(User interface change data)
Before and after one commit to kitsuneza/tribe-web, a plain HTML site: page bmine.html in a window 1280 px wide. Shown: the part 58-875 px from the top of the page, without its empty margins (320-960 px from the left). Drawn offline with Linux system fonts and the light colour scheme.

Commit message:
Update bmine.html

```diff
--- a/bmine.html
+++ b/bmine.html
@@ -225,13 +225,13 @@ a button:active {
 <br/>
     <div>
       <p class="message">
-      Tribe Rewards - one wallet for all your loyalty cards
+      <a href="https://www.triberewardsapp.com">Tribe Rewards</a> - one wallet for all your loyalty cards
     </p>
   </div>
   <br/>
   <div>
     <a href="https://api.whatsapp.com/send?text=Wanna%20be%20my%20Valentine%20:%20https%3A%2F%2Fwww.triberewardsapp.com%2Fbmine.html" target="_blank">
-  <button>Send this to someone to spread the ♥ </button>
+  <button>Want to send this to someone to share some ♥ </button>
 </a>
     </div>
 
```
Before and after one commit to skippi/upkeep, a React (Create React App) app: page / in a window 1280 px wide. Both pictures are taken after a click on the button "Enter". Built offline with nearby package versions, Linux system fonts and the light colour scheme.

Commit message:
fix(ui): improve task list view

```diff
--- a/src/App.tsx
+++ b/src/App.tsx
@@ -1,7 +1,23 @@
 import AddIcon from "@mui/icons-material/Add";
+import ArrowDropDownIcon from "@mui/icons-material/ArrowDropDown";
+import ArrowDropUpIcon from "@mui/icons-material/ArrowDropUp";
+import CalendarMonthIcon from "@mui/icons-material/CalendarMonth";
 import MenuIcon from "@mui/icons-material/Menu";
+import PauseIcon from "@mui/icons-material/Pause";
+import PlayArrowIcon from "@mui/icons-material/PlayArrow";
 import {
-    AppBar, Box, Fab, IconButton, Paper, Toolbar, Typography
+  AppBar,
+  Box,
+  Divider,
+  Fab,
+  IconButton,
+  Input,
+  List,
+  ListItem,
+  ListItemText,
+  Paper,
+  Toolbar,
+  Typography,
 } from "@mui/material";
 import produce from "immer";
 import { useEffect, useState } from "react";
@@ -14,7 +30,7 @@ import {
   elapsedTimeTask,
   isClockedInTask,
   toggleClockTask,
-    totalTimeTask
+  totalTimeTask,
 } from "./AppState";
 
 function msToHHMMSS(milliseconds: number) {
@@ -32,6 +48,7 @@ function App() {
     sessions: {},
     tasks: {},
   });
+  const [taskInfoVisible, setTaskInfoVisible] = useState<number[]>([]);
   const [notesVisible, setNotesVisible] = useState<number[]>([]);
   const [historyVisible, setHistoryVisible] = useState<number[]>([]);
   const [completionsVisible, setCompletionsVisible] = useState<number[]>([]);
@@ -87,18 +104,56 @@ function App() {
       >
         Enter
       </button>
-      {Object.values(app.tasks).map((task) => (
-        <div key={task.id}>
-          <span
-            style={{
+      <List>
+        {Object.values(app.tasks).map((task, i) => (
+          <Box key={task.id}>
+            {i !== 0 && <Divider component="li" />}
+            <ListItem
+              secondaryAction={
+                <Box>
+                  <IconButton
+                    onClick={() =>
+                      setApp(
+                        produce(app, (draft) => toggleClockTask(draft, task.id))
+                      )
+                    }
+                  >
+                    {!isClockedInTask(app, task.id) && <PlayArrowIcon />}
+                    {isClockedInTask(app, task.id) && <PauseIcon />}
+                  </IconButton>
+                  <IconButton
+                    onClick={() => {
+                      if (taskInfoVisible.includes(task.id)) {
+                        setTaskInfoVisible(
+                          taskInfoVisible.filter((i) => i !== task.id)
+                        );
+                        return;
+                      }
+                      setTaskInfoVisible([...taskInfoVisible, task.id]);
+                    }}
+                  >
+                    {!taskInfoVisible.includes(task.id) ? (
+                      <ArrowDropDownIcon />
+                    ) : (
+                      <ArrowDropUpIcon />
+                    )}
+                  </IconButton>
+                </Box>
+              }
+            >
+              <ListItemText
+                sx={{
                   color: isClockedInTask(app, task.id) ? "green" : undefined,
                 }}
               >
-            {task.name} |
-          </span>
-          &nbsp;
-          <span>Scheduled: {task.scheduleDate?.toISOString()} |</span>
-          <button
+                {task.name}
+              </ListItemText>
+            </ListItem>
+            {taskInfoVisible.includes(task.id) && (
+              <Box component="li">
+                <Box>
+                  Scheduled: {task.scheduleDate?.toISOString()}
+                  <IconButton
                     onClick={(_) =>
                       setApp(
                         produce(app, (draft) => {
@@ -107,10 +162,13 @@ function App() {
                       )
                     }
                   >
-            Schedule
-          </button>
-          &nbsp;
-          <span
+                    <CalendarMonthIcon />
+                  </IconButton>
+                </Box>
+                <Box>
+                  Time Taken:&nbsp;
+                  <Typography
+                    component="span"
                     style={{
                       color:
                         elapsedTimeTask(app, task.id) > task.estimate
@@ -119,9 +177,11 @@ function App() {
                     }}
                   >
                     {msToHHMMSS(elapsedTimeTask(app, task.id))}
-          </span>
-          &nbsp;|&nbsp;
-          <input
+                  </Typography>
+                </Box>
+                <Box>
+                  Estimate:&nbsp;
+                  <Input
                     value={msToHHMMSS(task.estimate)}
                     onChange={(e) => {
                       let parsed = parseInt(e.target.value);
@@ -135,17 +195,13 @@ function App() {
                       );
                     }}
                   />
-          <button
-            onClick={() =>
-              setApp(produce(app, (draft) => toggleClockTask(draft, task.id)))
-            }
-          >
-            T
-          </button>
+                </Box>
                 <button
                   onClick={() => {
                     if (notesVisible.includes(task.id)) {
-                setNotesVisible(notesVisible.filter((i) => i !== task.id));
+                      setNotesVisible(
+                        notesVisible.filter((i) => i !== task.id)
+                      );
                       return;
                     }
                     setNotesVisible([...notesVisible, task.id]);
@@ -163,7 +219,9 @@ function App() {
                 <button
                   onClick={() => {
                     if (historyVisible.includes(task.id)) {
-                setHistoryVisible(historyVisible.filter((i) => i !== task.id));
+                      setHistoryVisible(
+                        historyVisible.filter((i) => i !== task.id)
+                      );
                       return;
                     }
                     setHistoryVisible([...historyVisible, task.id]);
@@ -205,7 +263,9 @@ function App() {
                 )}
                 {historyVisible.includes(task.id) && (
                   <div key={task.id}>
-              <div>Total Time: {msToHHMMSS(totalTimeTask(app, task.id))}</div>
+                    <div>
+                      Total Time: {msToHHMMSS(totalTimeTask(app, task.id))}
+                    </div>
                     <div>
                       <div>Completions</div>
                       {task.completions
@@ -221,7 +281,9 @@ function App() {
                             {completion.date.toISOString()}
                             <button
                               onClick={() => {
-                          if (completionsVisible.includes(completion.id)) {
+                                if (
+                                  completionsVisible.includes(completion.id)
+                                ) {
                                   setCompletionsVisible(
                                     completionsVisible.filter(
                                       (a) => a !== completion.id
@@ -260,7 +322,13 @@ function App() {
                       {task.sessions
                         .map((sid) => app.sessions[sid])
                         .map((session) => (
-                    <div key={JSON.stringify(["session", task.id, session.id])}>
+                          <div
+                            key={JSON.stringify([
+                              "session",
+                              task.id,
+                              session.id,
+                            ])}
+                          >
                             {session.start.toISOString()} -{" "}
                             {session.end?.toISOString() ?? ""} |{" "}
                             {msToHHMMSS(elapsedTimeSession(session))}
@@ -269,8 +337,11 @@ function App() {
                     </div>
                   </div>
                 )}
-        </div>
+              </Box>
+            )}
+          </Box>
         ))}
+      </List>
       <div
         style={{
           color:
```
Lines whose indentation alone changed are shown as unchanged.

*WORK INSTRUCTIONS*: Scan the entries above for the word "setTaskInfoVisible". Report the lines that hold it.

*ANSWER TO THE EXERCISE*:
+  const [taskInfoVisible, setTaskInfoVisible] = useState<number[]>([]);
+                        setTaskInfoVisible(
+                      setTaskInfoVisible([...taskInfoVisible, task.id]);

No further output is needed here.